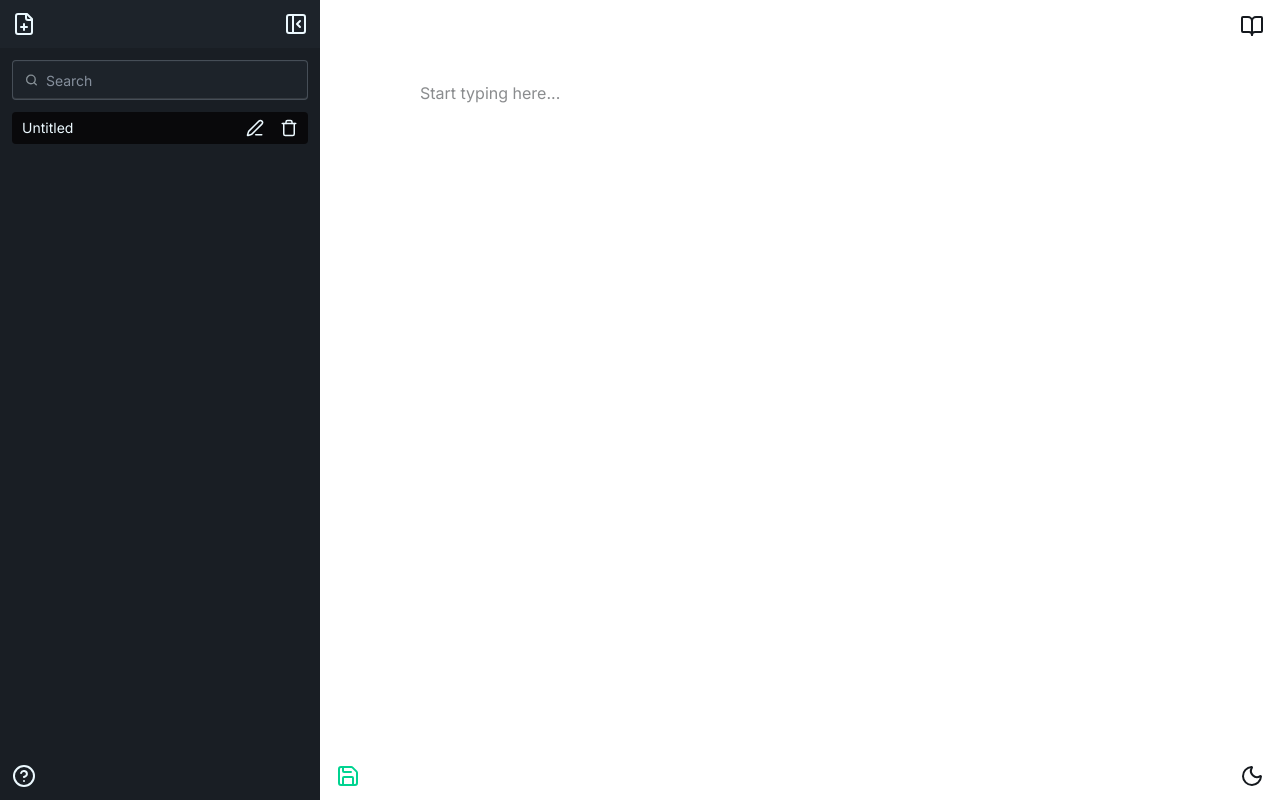
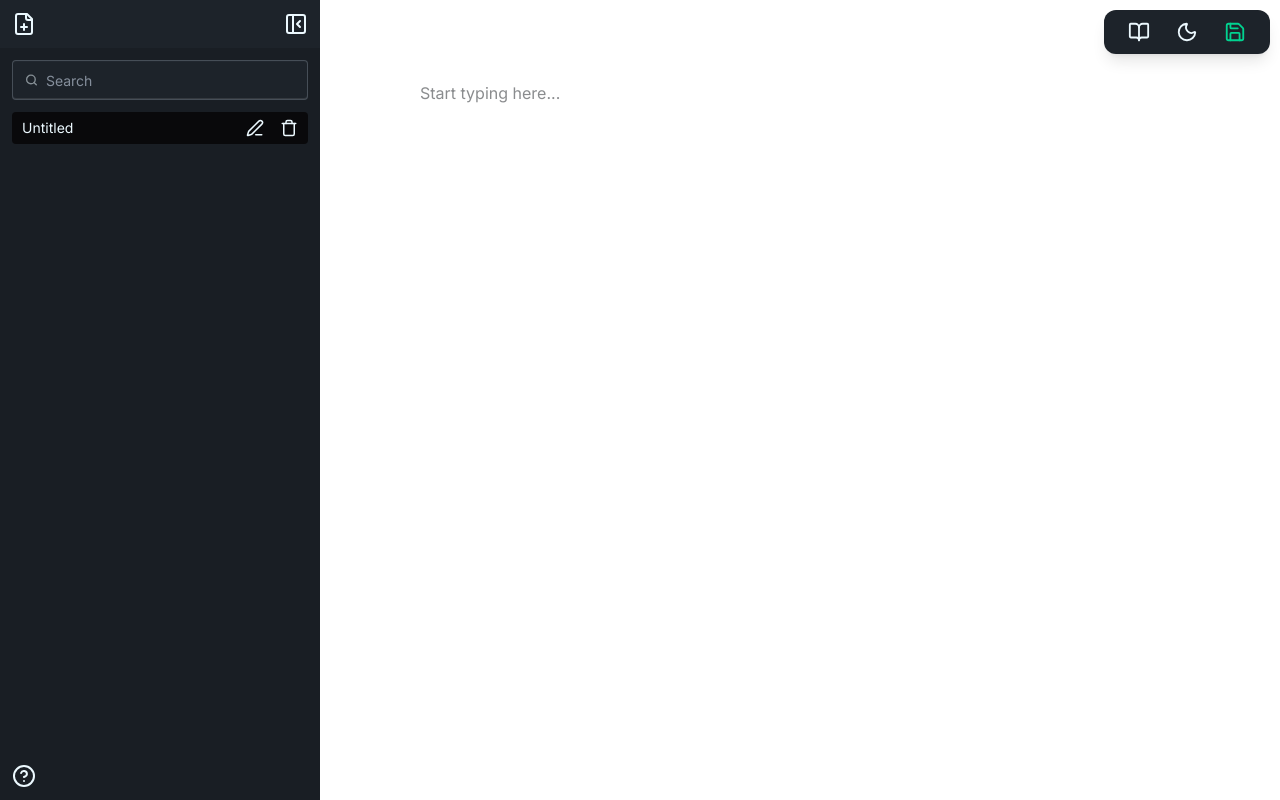
Before and after one commit to jamiewilliamsxyz/notebase, a React (Vite) app: page / in a window 1280 px wide. Both pictures are taken after a click on the button 24 px from the left and 24 px from the top of the page. Built offline with nearby package versions, Linux system fonts and the light colour scheme.

Commit message:
Ajust styles & position of elements to fit EditorToolbar

```diff
--- a/src/components/features/editor/EditorModeToggle.jsx
+++ b/src/components/features/editor/EditorModeToggle.jsx
@@ -1,14 +1,9 @@
-import { useContext } from "react";
 import { PencilLine, BookOpen } from "lucide-react";
-import { ThemeContext } from "../../../context/ThemeContext";
 
 export const EditorModeToggle = ({ onToggleEditorMode }) => {
-  const { theme } = useContext(ThemeContext);
   return (
-    <div
-      className={`tooltip tooltip-left fixed top-1 right-2 w-fit h-fit p-2 ${
-        theme === "dark" ? "" : "text-base-300"
-      }`}
+    <li
+      className="tooltip tooltip-left sm:tooltip-bottom flex items-center"
       data-tip="Switch editor mode"
     >
       <label className="swap swap-rotate">
@@ -17,9 +12,9 @@ export const EditorModeToggle = ({ onToggleEditorMode }) => {
           type="checkbox"
           onChange={onToggleEditorMode}
         />
-        <PencilLine className="swap-on w-6 h-6" />
-        <BookOpen className="swap-off w-6 h-6" />
+        <PencilLine className="swap-on w-5.5 h-5.5 text-base-content" />
+        <BookOpen className="swap-off w-5.5 h-5.5 text-base-content" />
       </label>
-    </div>
+    </li>
   );
 };
--- a/src/components/features/editor/EditorToolbar.jsx
+++ b/src/components/features/editor/EditorToolbar.jsx
@@ -1,5 +1,13 @@
+import { EditorModeToggle } from "./EditorModeToggle";
+import { ThemeToggle } from "./ThemeToggle";
+import { SaveButton } from "./SaveButton";
+
 export const EditorToolbar = () => {
   return (
-    <ul className="menu menu-vertical sm:menu-horizontal bg-base-200 rounded-box fixed mt-2 mr-2 top-1 right-2"></ul>
+    <ul className="fixed top-2.5 right-2.5 flex flex-col sm:flex-row items-center gap-5 px-3 py-6 sm:gap-6.5 sm:px-6 sm:py-2.5 bg-base-100 rounded-xl shadow-lg">
+      <EditorModeToggle />
+      <ThemeToggle />
+      <SaveButton />
+    </ul>
   );
 };
--- a/src/components/features/editor/MarkdownEditor.jsx
+++ b/src/components/features/editor/MarkdownEditor.jsx
@@ -7,6 +7,7 @@ import { LayoutContext } from "../../../context/LayoutContext";
 import { ThemeToggle } from "./ThemeToggle";
 import { SaveButton } from "./SaveButton";
 import { EditorModeToggle } from "./EditorModeToggle";
+import { EditorToolbar } from "./EditorToolbar";
 
 export const MarkdownEditor = () => {
   const {
@@ -61,7 +62,8 @@ export const MarkdownEditor = () => {
     >
       {displayEditor ? (
         <>
-          <EditorModeToggle onToggleEditorMode={handleToggleEditorMode} />
+          <EditorToolbar />
+          {/* <EditorModeToggle onToggleEditorMode={handleToggleEditorMode} /> */}
 
           {editorMode === "edit" ? (
             <div className="h-screen py-12 px-4 md:py-15 md:px-20 lg:py-20 lg:px-25">
@@ -97,8 +99,8 @@ export const MarkdownEditor = () => {
             </div>
           </div>
 
-          <SaveButton setIsAlertOpen={setIsAlertOpen} />
-          <ThemeToggle />
+          {/* <SaveButton setIsAlertOpen={setIsAlertOpen} /> */}
+          {/* <ThemeToggle /> */}
         </>
       ) : (
         <div className="h-screen"></div>
--- a/src/components/features/editor/SaveButton.jsx
+++ b/src/components/features/editor/SaveButton.jsx
@@ -2,12 +2,9 @@ import { setItem } from "../../../utils/storage";
 import { WorkspaceContext } from "../../../context/WorkspaceContext";
 import { Save } from "lucide-react";
 import { useContext, useState } from "react";
-import { LayoutContext } from "../../../context/LayoutContext";
 
 export const SaveButton = ({ setIsAlertOpen }) => {
   const { notes } = useContext(WorkspaceContext);
-  const { isExpanded } = useContext(LayoutContext);
-
   const [isDisabled, setIsDisabled] = useState(false);
 
   const handleSave = () => {
@@ -21,16 +18,18 @@ export const SaveButton = ({ setIsAlertOpen }) => {
   };
 
   return (
-    <button
-      className={`tooltip tooltip-right cursor-pointer fixed bottom-1 left-2 w-fit h-fit p-2 transition-all duration-300 ease-in-out ${
-        isExpanded ? "ml-[20rem]" : ""
-      }`}
+    <li
+      className="tooltip tooltip-left sm:tooltip-bottom flex items-center"
       data-tip="Save note"
-      aria-label="Save Note"
-      disabled={isDisabled}
-      onClick={handleSave}
     >
-      <Save className="text-success w-6 h-6" />
-    </button>
+      <button
+        className="cursor-pointer transition-all duration-300 ease-in-out"
+        aria-label="Save Note"
+        disabled={isDisabled}
+        onClick={handleSave}
+      >
+        <Save className="text-success w-5.5 h-5.5" />
+      </button>
+    </li>
   );
 };
--- a/src/components/features/editor/ThemeToggle.jsx
+++ b/src/components/features/editor/ThemeToggle.jsx
@@ -16,7 +16,10 @@ export const ThemeToggle = () => {
   }, []);
 
   return (
-    <div className="fixed bottom-1 right-2 w-fit h-fit p-2">
+    <li
+      className="tooltip tooltip-left sm:tooltip-bottom flex items-center hover:bg-"
+      data-tip="Toggle theme"
+    >
       <label className="swap swap-rotate">
         <input
           aria-label="Toggle Theme"
@@ -26,14 +29,14 @@ export const ThemeToggle = () => {
         <Moon
           className={`${
             initialTheme === "dark" ? "swap-on" : "swap-off"
-          } text-base-300  w-6 h-6"`}
+          } text-base-content  w-5.5 h-5.5"`}
         />
         <Sun
           className={`${
             initialTheme === "light" ? "swap-on" : "swap-off"
-          } text-white  w-6 h-6 `}
+          } text-base-content  w-5.5 h-5.5 `}
         />
       </label>
-    </div>
+    </li>
   );
 };
```
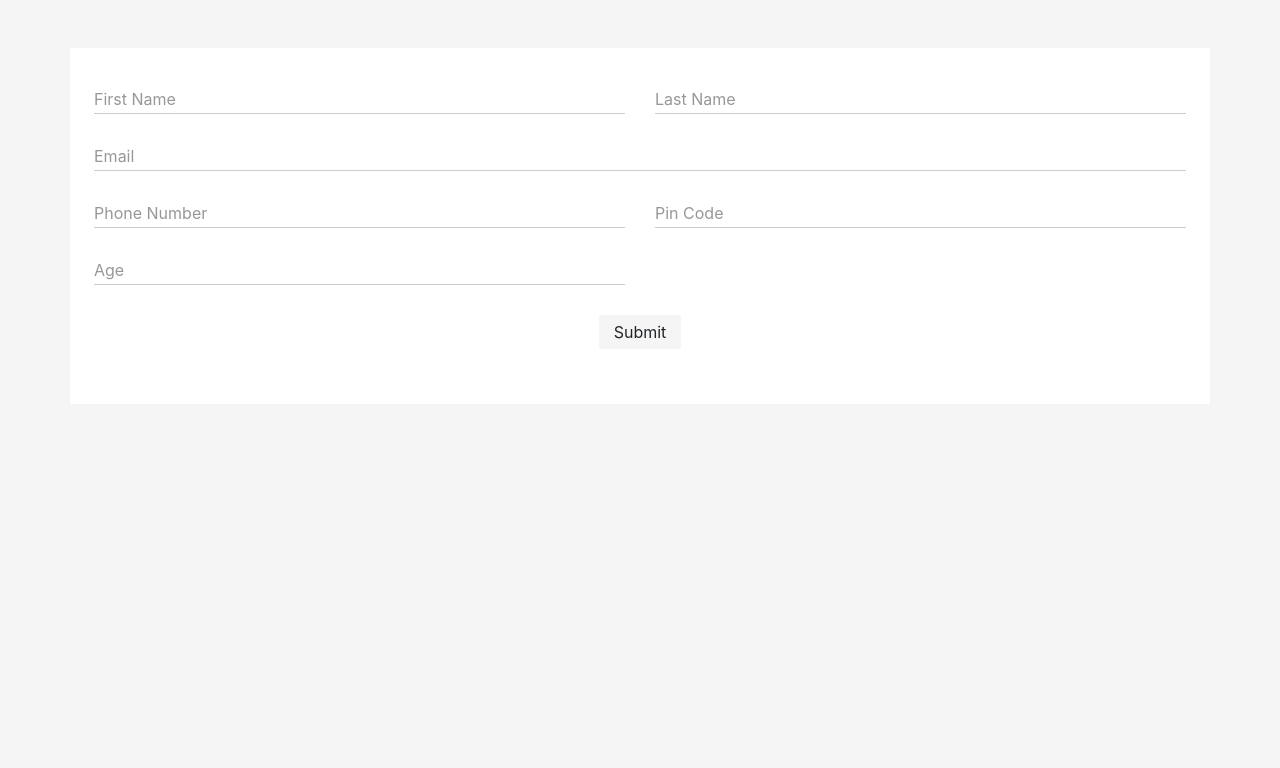
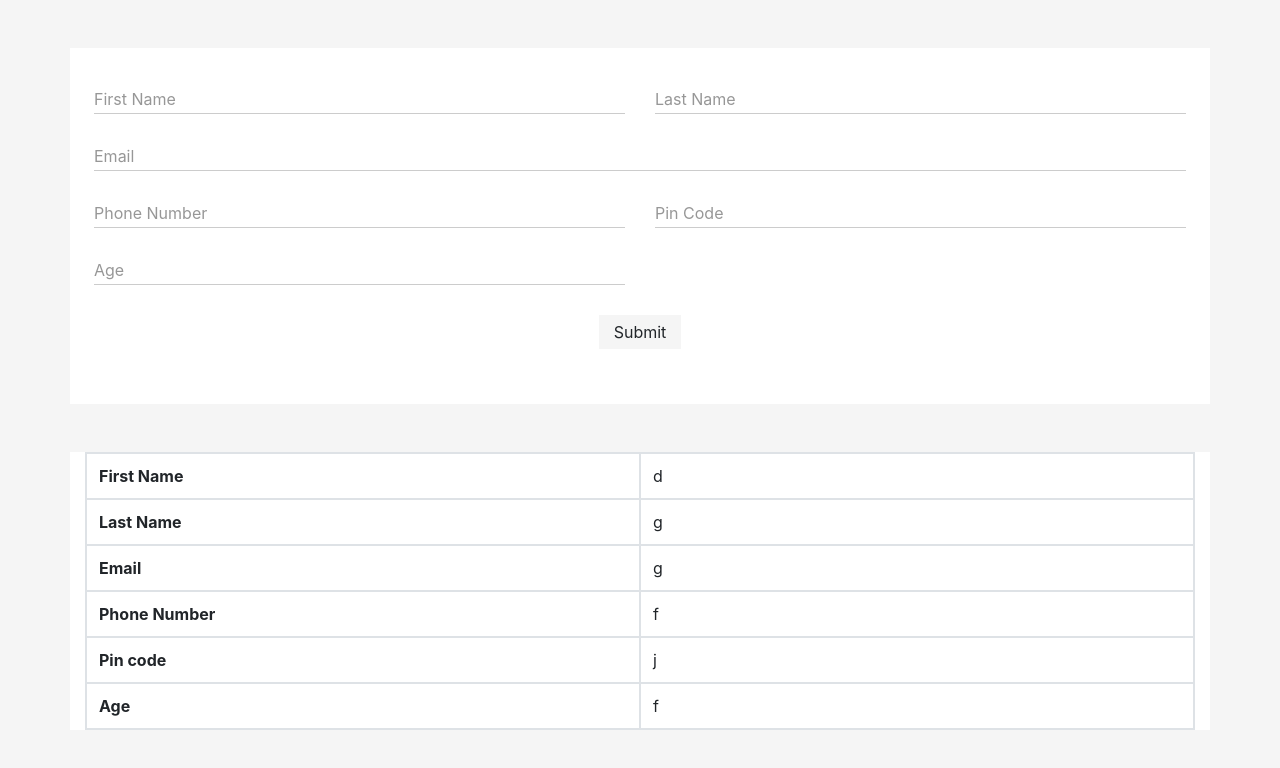
Before and after one commit to Manishkumar1996/Form, a plain HTML site: page index.html in a window 1280 px wide. Drawn offline with nearby package versions, Linux system fonts and the light colour scheme.

Commit message:
table correction

```diff
--- a/index.html
+++ b/index.html
@@ -72,30 +72,30 @@
         </div>
 
         <div class="container bg-white mt-5">
-            <table id="infoTable" class="table table-bordered d-none">
-                <tr>
-                    <th class="w-50">First Name</th>
-                    <td id="firstName"></td>
+            <table id="infoTable" class="table table-bordered">
+                <tr class="d-flex flex-sm-row flex-column">
+                    <th class="w-100">First Name</th>
+                    <td class="w-100" id="firstName">d</td>
                 </tr>
-                <tr>
-                    <th class="w-50">Last Name</th>
-                    <td id="lastName"></td>
+                <tr class="d-flex flex-sm-row flex-column">
+                    <th class="w-100">Last Name</th>
+                    <td class="w-100" id="lastName">g</td>
                 </tr>
-                <tr>
-                    <th class="w-50">Email</th>
-                    <td id="emailTable"></td>
+                <tr class="d-flex flex-sm-row flex-column">
+                    <th class="w-100">Email</th>
+                    <td class="w-100" id="emailTable">g</td>
                 </tr>
-                <tr>
-                    <th class="w-50">Phone Number</th>
-                    <td id="phoneNumber"></td>
+                <tr class="d-flex flex-sm-row flex-column">
+                    <th class="w-100">Phone Number</th>
+                    <td class="w-100" id="phoneNumber">f</td>
                 </tr>
-                <tr>
-                    <th class="w-50">Pin code</th>
-                    <td id="pinCode"></td>
+                <tr class="d-flex flex-sm-row flex-column">
+                    <th class="w-100">Pin code</th>
+                    <td class="w-100" id="pinCode">j</td>
                 </tr>
-                <tr>
-                    <th class="w-50">Age</th>
-                    <td id="ageTable"></td>
+                <tr class="d-flex flex-sm-row flex-column">
+                    <th class="w-100">Age</th>
+                    <td class="w-100" id="ageTable">f</td>
                 </tr>
             </table>
         </div>
--- a/scss/main.scss
+++ b/scss/main.scss
@@ -62,7 +62,7 @@ body {
             box-shadow: 0 0 8px rgba(0, 0, 0, 0.2);
         }
 
-        &:focus {
+        &:active {
             filter: brightness(0.9);
         }
     }
```
Also changed, not shown: css/main.css.
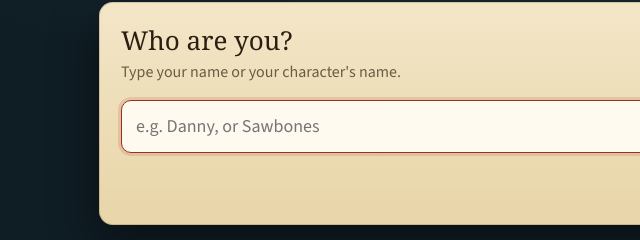
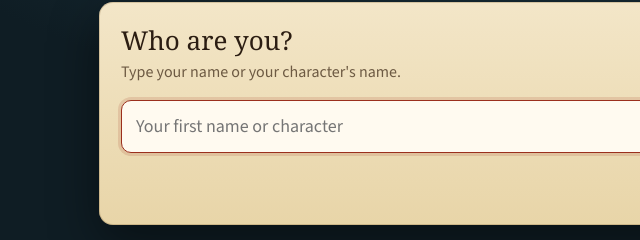
Before and after one commit to andaole/dead-mans-chest, a plain HTML site: page index.html in a window 1280 px wide. Shown: the part 161-401 px from the top of the page, 127-767 px from the left. Drawn offline with nearby package versions, Linux system fonts and the light colour scheme; a web font is replaced by a local one.

Commit message:
Neutral placeholder on the name field
Co-Authored-By: Claude Opus 5.5 <noreply@anthropic.com>
Claude-Session: https://claude.ai/code/session_014JWq4waXsbmBidiLM6fqsm

```diff
--- a/index.html
+++ b/index.html
@@ -102,7 +102,7 @@ footer{color:#8fa4aa;text-align:center;font-size:13px;margin-top:28px}
     <h2>Who are you?</h2>
     <p class="sub">Type your name or your character's name.</p>
     <label for="whoInput" class="hidden">Name or character</label>
-    <input type="text" id="whoInput" autocomplete="off" placeholder="e.g. Danny, or Sawbones" aria-label="Your name or character">
+    <input type="text" id="whoInput" autocomplete="off" placeholder="Your first name or character" aria-label="Your name or character">
     <div class="matches" id="matches"></div>
     <div class="msg" id="whoMsg"></div>
   </section>
```
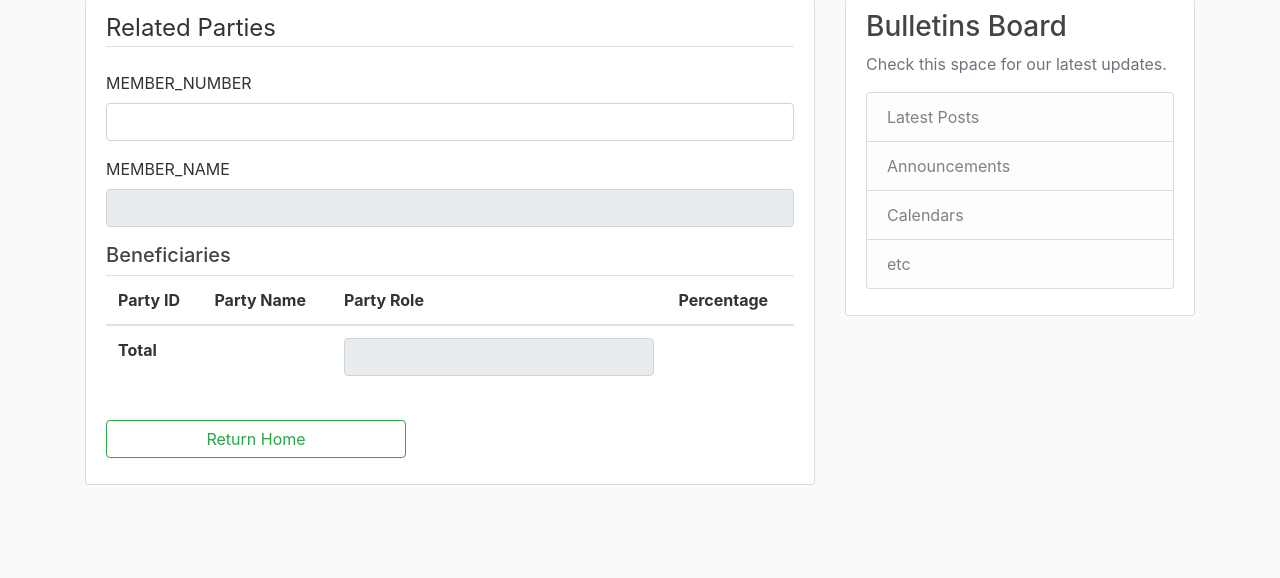
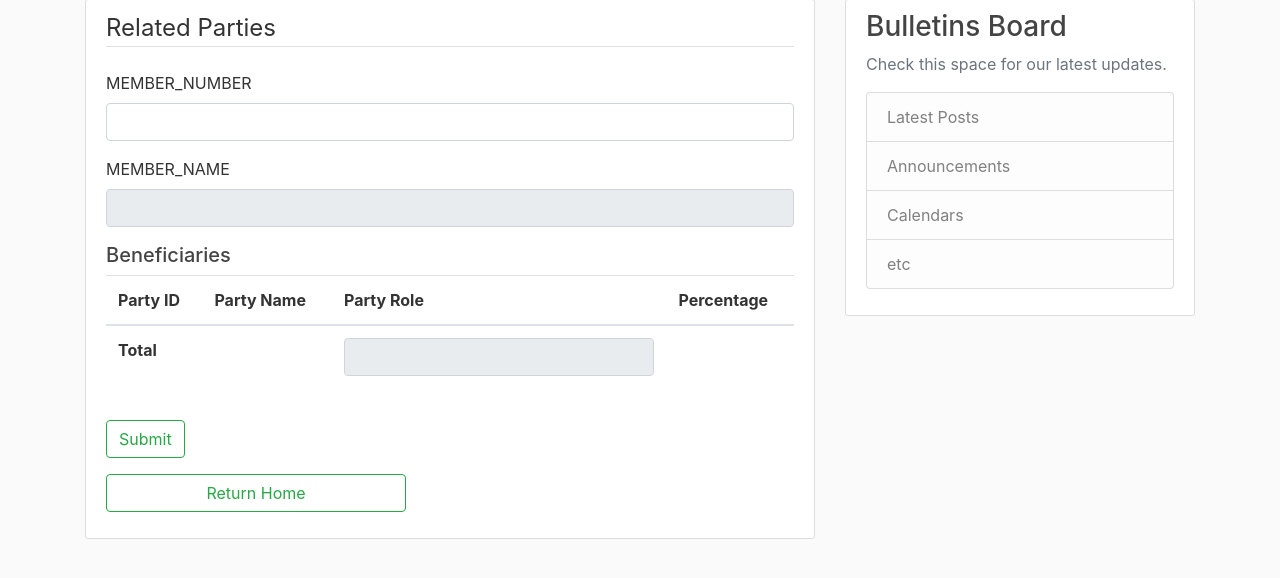
Before and after one commit to dmwangike/my-flask-app, a Flask app: page /view_party in a window 1280 px wide. Shown: the part 81-659 px from the top of the page. Run offline with Flask 3, Linux system fonts and the light colour scheme; the visitor is signed in with stand-in values (Sample User, id 1); parts of the project's set-up code (start-up, migrations or seed data) failed here and were passed over; some libraries are stand-ins or nearby versions.

Commit message:
RelationshipX

```diff
--- a/templates/view_party.html
+++ b/templates/view_party.html
@@ -33,9 +33,11 @@
                         <td><input type="text" class="form-control" id="total_percentage" readonly></td>
                     </tr>
                 </tfoot>
-
             </table>
         </fieldset>
+        <div class="form-group">
+            {{ form.submit(class="btn btn-outline-success") }}
+        </div>
 
             <div class="form-group">
 		        <a href="{{ url_for('home') }}" class="btn btn-outline-success" style="width: 300px;">Return Home</a>
```
Lines whose indentation alone changed are shown as unchanged.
= = = = = = =
Show every line of the listing containing the string "useContext" by copying it.

-import { useContext } from "react";
-  const { theme } = useContext(ThemeContext);
 import { useContext, useState } from "react";
   const { notes } = useContext(WorkspaceContext);
-  const { isExpanded } = useContext(LayoutContext);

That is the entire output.